_Problem to solve_. Search the records for lines with the word "docs" and copy each match.

[Records excerpted from a collection]

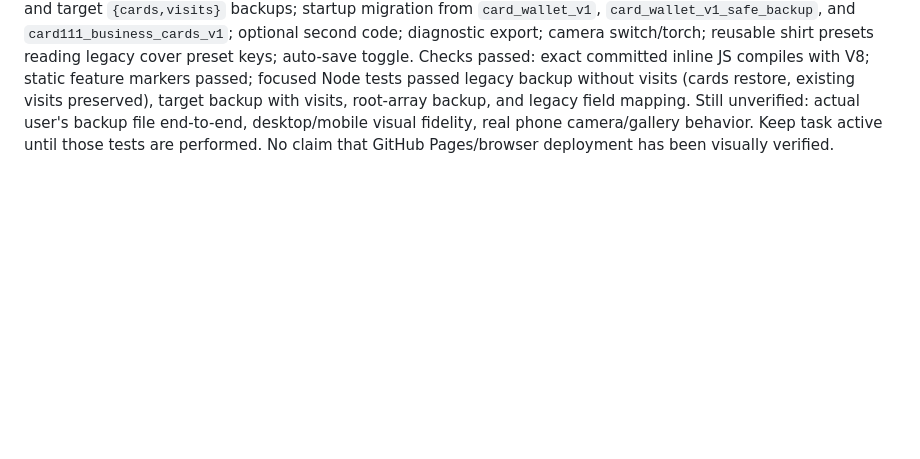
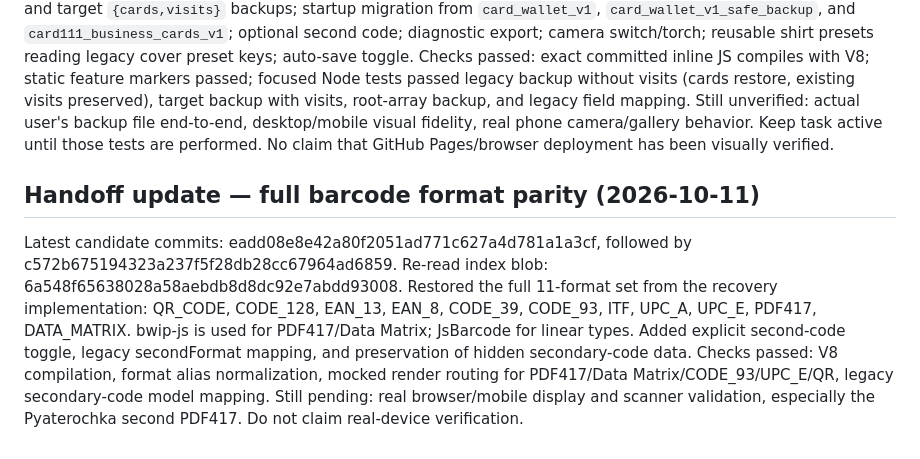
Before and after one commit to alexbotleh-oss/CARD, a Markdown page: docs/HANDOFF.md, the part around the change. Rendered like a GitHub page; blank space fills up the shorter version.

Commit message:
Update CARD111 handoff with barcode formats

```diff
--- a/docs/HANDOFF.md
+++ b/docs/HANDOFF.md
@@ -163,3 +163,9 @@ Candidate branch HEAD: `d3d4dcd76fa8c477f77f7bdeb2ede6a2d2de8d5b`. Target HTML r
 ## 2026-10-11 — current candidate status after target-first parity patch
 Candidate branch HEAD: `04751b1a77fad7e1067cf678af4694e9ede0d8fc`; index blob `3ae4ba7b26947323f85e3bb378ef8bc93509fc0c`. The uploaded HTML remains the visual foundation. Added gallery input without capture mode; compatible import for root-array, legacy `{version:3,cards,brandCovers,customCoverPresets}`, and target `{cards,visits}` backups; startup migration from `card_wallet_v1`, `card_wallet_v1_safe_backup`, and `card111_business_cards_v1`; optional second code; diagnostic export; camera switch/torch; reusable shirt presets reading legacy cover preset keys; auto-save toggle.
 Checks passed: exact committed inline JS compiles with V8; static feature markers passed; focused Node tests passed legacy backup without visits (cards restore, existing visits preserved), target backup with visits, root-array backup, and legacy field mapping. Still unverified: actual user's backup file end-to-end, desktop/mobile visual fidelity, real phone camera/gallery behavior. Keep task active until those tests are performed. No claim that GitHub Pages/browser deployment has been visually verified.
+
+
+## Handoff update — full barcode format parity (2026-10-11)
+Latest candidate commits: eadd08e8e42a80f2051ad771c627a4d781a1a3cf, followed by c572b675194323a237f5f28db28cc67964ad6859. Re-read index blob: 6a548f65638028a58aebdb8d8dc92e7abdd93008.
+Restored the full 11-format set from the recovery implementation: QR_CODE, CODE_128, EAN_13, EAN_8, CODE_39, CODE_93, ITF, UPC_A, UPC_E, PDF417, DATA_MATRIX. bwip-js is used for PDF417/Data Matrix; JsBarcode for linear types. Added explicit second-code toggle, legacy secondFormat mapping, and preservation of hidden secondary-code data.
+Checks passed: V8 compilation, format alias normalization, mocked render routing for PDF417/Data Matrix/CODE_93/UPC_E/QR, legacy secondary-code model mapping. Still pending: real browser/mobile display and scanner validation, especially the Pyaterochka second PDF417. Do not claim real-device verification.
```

_Finished exercise_.
Before and after one commit to alexbotleh-oss/CARD, a Markdown page: docs/HANDOFF.md, the part around the change. Rendered like a GitHub page; blank space fills up the shorter version.
--- a/docs/HANDOFF.md
+++ b/docs/HANDOFF.md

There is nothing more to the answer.